Convicted abortion clinic bomber gets caught up in social media purge


The most violent anti-abortion extremists also signed on with QAnon and the push to overturn the election that erupted in a riot at the Capitol.

When Twitter finally took action and kicked Donald Trump off the platform after he incited an insurrection, the site also took action to ban more than 70,000 accounts, many of them affiliated with the QAnon conspiracy theory. At least one high-profile anti-abortion extremist, Cheryl Sullenger, was suspended for violating Twitter's rules at that time as well. 

It isn't clear if Sullenger was caught up in the mass QAnon suspensions, banned for violent statements, or a different reason entirely. She is both the senior vice president of Operation Rescue, an extremist group that praises violence against abortion providers, and a public supporter of QAnon. Her archived Twitter bio bragged that she was "Q'd #3848" — mentioned in one of Q's "drops," the mysterious, conspiracy-laden, pro-Trump messages written by the unknown "Q." 

Sullenger is no stranger to radical anti-abortion violence, having served prison time in the late 1980s for conspiring to blow up an abortion clinic in San Diego. 

And she's not the only member of Operation Rescue with a violent background. Indeed, the group prides itself on its violent affiliations. 

The group's founder, Randall Terry, has praised the murder of abortion providers. Troy Newman, the group's current president, has called for the execution of doctors who perform abortions. And just over a decade ago, Sullenger admitted that she had provided Scott Roeder, the anti-abortion zealot who murdered abortion provider Dr. George Tiller, with information on Tiller. Roeder has been described as an "active member" of the Operation Rescue community. 

Two years ago, Operation Rescue explicitly allied itself with QAnon, sending out a press release praising Q's anti-Planned Parenthood stance. The press release also contained some of Operation Rescue's most persistent and damaging lies targeting Planned Parenthood. Immediately after that press release, Sullenger and the official Operation Rescue Twitter account began tweeting Q-related hashtags, such as #TheGreatAwakening. 

The web cache of her now-suspended Twitter account shows that a few days before the Capitol riots, Sullenger retweeted Trump lawyer Sidney Powell's discredited theory the election was stolen. In advance of January 6, she encouraged her followers to "armor up" and used the hashtag #FightForTrump. Notably, after it was clear that insurrectionists had overrun the Capitol, Sullenger began tweeting that Antifa was responsible. 

Neither Sullenger's cached Twitter feed nor any subsequent public statements indicate whether she attended the Jan. 6 "Stop the Steal" event. However, at least two other notable anti-abortion activists did. 

Abby Johnson, a Trump-loving extremist who has condemned the COVID-19 vaccine as being made of "dead children," attended the January 6 event and appeared to have made her way to the Capitol steps.
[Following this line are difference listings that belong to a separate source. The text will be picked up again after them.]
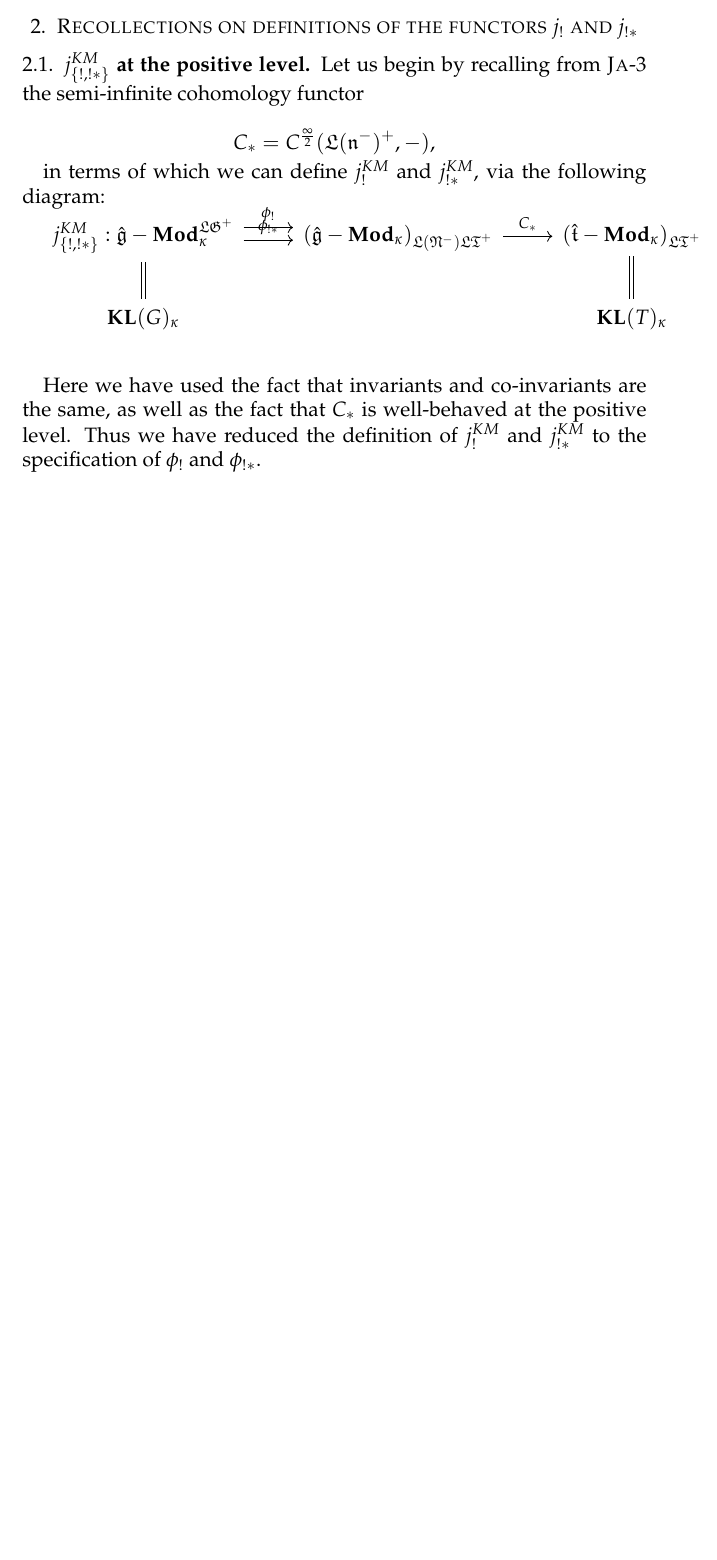
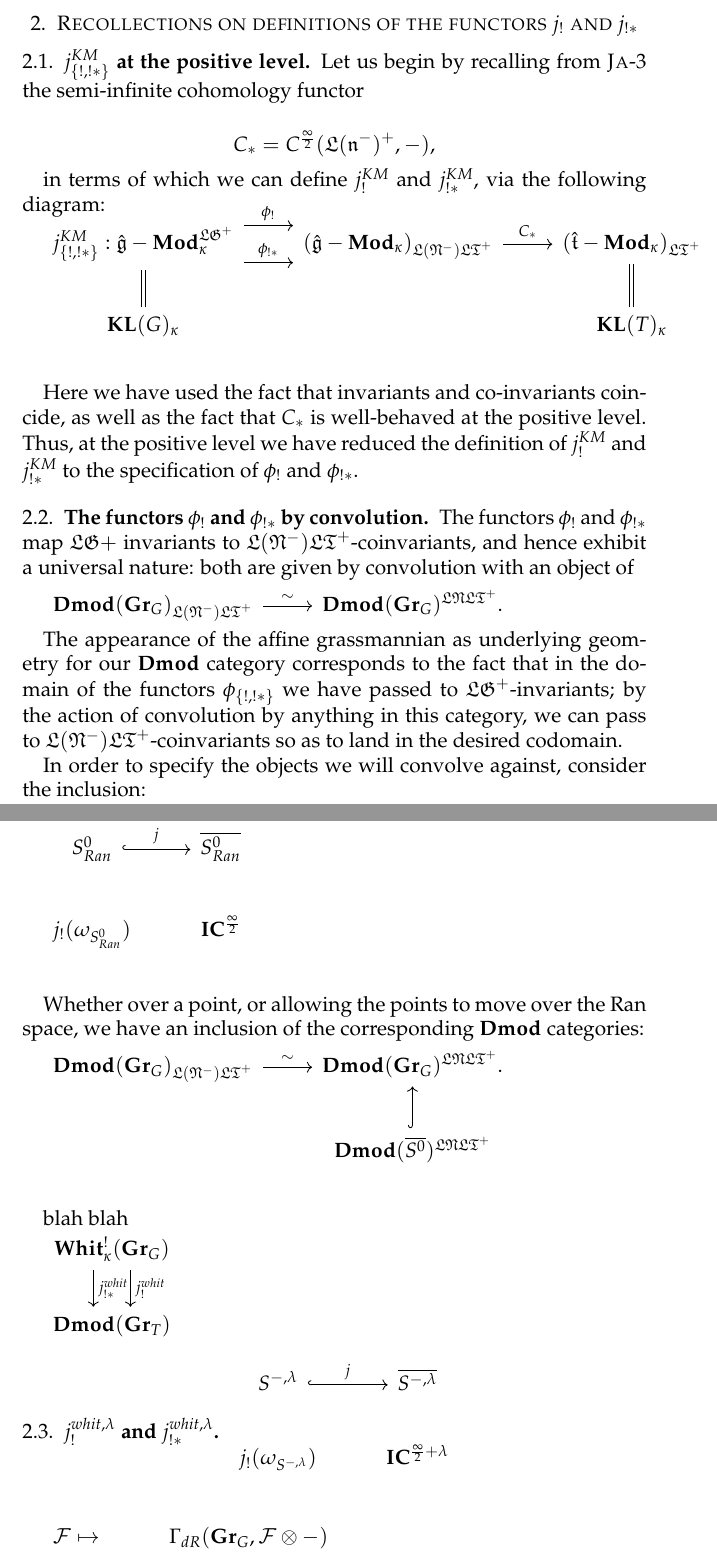
Before and after one commit to raeez/winter-local-langlands-wh-5, a LaTeX paper (main.tex): part of page 3 of 3 before the commit and two parts of pages 3 and 4 of 4 after it, the two joined at a grey line, cut so that both start at the same text, the shorter picture padded with empty space. Compiled offline with pdfLaTeX.

Commit message:
all diagrams

```diff
--- a/main.tex
+++ b/main.tex
@@ -17,7 +17,10 @@
 \newcommand\Bun{\mathbf{Bun}}
 \newcommand\afftmod{\hat{\mathfrak{t}}-\mathbf{Mod}}
 \newcommand\affgmod{\hat{\mathfrak{g}}-\mathbf{Mod}}
+\newcommand\DMod{\mathbf{Dmod}}
+\newcommand\IC{\mathbf{IC}}
 \newcommand\Gr{\mathbf{Gr}}
+\newcommand\semiinf{\frac{\infty}{2}}
 \newcommand\KL{\mathbf{KL}}
 \newcommand\Whit{\mathbf{Whit}}
 \newcommand\neglv{-\kappa}
@@ -158,23 +161,77 @@ for the local-to-global compatibilities to be discussed in \Ja{4}.\end{abstract}
 Let us begin by recalling from \Ja{3} the
 semi-infinite cohomology functor
 
-  $$C_* = C^{\frac{\infty}{2}}(\Lnm^+, -),$$
+  $$C_* = C^{\semiinf}(\Lnm^+, -),$$
 
   in terms of which we can define $j_!^{KM}$ and $j_{!*}^{KM}$, via the following diagram:
 
 % TODO swap to more traditional N^-(K)T(O) notation?
   \begin{tikzcd}
     j_{\{!,!*\}}^{KM} : \affgmod_{\poslv}^{\LG^+} \ar[equal, d] \arrow[r, transform
-    canvas={yshift=0.9ex}, "\phi_!"] \arrow[r, transform
-    canvas={yshift=-0.4ex}, "\phi_{!*}"]&
+    canvas={yshift=1.9ex}, "\phi_!"] \arrow[r, transform
+    canvas={yshift=-1.9ex}, "\phi_{!*}"]&
     (\affgmod_{\poslv})_{\LNm\LT^+} \arrow[r, "C_*"] &
       (\afftmod_{\poslv})_{\LT^+} \ar[equal, d] \\
     \KL(G)_{\poslv}  & & \KL(T)_{\poslv} \\
   \end{tikzcd}
 
-Here we have used the fact that invariants and co-invariants are the same, as
-well as the fact that $C_*$ is well-behaved at the positive level. Thus we have
-reduced the definition of $j_!^{KM}$ and $j_{!*}^{KM}$ to the specification of
+Here we have used the fact that invariants and co-invariants coincide, as well
+as the fact that $C_*$ is well-behaved at the positive level. Thus, at the
+positive level we have reduced the definition of $j_!^{KM}$ and $j_{!*}^{KM}$ to
+the specification of
 $\phi_!$ and $\phi_{!*}$.
 
+\subsection{The functors $\phi_{!}$ and $\phi_{!*}$ by convolution}
+The functors $\phi_!$ and $\phi_{!*}$ map $\LG+$
+invariants to $\LNm\LT^+$-coinvariants, and hence exhibit a universal nature:
+both are given by convolution with an object of
+
+  \begin{tikzcd}
+    \DMod(\Gr_G)_{\LNm\LT^+} \arrow[r,"\sim"] & \DMod(\Gr_G)^{\LN\LT^+}.
+  \end{tikzcd}
+
+  The appearance of the affine grassmannian as underlying geometry for our
+  $\DMod$ category corresponds to the fact that in the domain of the functors
+  $\phi_{\{!,!*\}}$ we have passed to
+  $\LG^+$-invariants; by the action of convolution by anything in this category,
+  we can pass to $\LNm\LT^+$-coinvariants so as to land in the desired codomain.
+
+  In order to specify the objects we will convolve against, consider the
+  inclusion:
+
+  \begin{tikzcd}
+    S_{Ran}^0 \arrow[r,hookrightarrow,"j"] & \overline{S_{Ran}^0} \\
+    j_!(\omega_{S_{Ran}^0}) & \IC^{\semiinf} \\
+  \end{tikzcd}
+
+  Whether over a point, or allowing the points to move over the Ran space, we
+  have an inclusion of the corresponding $\DMod$ categories:
+
+
+  \begin{tikzcd}
+    \DMod(\Gr_G)_{\LNm\LT^+} \arrow[r,"\sim"] & \DMod(\Gr_G)^{\LN\LT^+}. \\
+    & \DMod(\overline{S^0})^{\LN\LT^+} \arrow[u,hookrightarrow]\\
+  \end{tikzcd}
+
+  blah blah
+
+  \begin{tikzcd}
+    \Whit_{\poslv}^!(\Gr_G) \arrow[d,transform
+    canvas={xshift=1.9ex},"j_!^{whit}"] \arrow[d,transform
+    canvas={xshift=-1.9ex},"j_{!*}^{whit}"] \\  %\arrow[d,"j_!^{whit}, j_{!*}^{whit}"] \\
+    \DMod(\Gr_T)
+  \end{tikzcd}
+
+  \subsection{$j_!^{whit,\lambda}$ and $j_{!*}^{whit,\lambda}$}
+
+  \begin{tikzcd}
+    S^{-,\lambda} \arrow[r,hookrightarrow,"j"] & \overline{S^{-,\lambda}} \\
+    j_!(\omega_{S^{-,\lambda}}) & \IC^{\semiinf+\lambda} \\
+  \end{tikzcd}
+
+  \begin{tikzcd}
+    \mathcal{F} \mapsto & \Gamma_{dR}(\Gr_G, \mathcal{F} \otimes -)
+  \end{tikzcd}
+
+
 \end{document}
```
Also changed, not shown: main.tex (16 more changed lines).
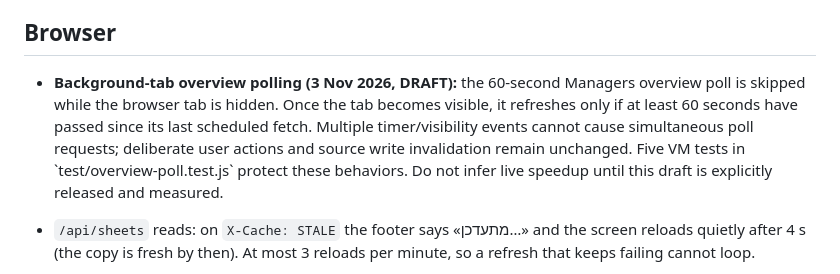
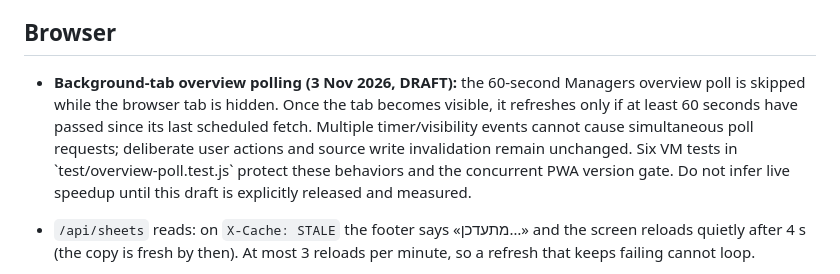
Before and after one commit to sandrabrayer/ezone-managers, a Markdown page: docs/read-cache.md, the part around the change. Rendered like a GitHub page.

Commit message:
docs(managers): explain six coverage cases including PWA conflict

```diff
--- a/docs/read-cache.md
+++ b/docs/read-cache.md
@@ -35,7 +35,7 @@ much more), and several people opening the same screen made several runs. The co
 
 ## Browser
 
-- **Background-tab overview polling (3 Nov 2026, DRAFT):** the 60-second Managers overview poll is skipped while the browser tab is hidden. Once the tab becomes visible, it refreshes only if at least 60 seconds have passed since its last scheduled fetch. Multiple timer/visibility events cannot cause simultaneous poll requests; deliberate user actions and source write invalidation remain unchanged. Five VM tests in \`test/overview-poll.test.js\` protect these behaviors. Do not infer live speedup until this draft is explicitly released and measured.
+- **Background-tab overview polling (3 Nov 2026, DRAFT):** the 60-second Managers overview poll is skipped while the browser tab is hidden. Once the tab becomes visible, it refreshes only if at least 60 seconds have passed since its last scheduled fetch. Multiple timer/visibility events cannot cause simultaneous poll requests; deliberate user actions and source write invalidation remain unchanged. Six VM tests in \`test/overview-poll.test.js\` protect these behaviors and the concurrent PWA version gate. Do not infer live speedup until this draft is explicitly released and measured.
 
 - `/api/sheets` reads: on `X-Cache: STALE` the footer says «מתעדכן…» and the screen reloads quietly after 4 s
   (the copy is fresh by then). At most 3 reloads per minute, so a refresh that keeps failing cannot loop.
```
She, too, insisted it was "antifa" dressed as Trump supporters who stormed the Capitol. 

She also somehow linked the entire enterprise back to abortion, declaring the armed insurrectionists fringe individuals, rather than mainstream Trump supporters, and comparing them to "women who use abortion as birth control and have 15 abortions."

John Brockhoeft was at the Capitol on Jan. 6 too. Brockhoeft served time in prison after he set fire to two abortion clinics in Cincinnatti in the 1980s and tried to bomb one as well. When arrested, he was planning to bomb another clinic in Florida. 

Anti-abortion extremists have welcomed explicit violence against providers for decades, and some, like Sullenger and Brockhoeft, participated in that violence. They've done so by telling themselves they're the real heroes and that any violence they do is permissible because it is defending unborn children. Even Trump's last Supreme Court pick, Amy Coney Barrett, engaged in a milder form of this when she signed a 2006 open letter calling for doctors who perform abortions to be put in jail

Many of these extremists were also well-suited to the conspiracy mindset, having engaged in years of conspiratorial thinking about the Clintons, Planned Parenthood, and more. For Sullenger and Operation Rescue, it seems to have primed them to accept the outlandish theories of QAnon.

A worldview tilted toward violence and conspiracies fits in with the larger violence of the Trump era, with a president who actively encouraged violence against anyone he opposed and who was utterly unwilling to accept the reality of his loss.

Now, just like Trump, Sullenger has lost her platform to spew lies. Anti-abortion activist and convicted clinic bomber gets caught in social media purge.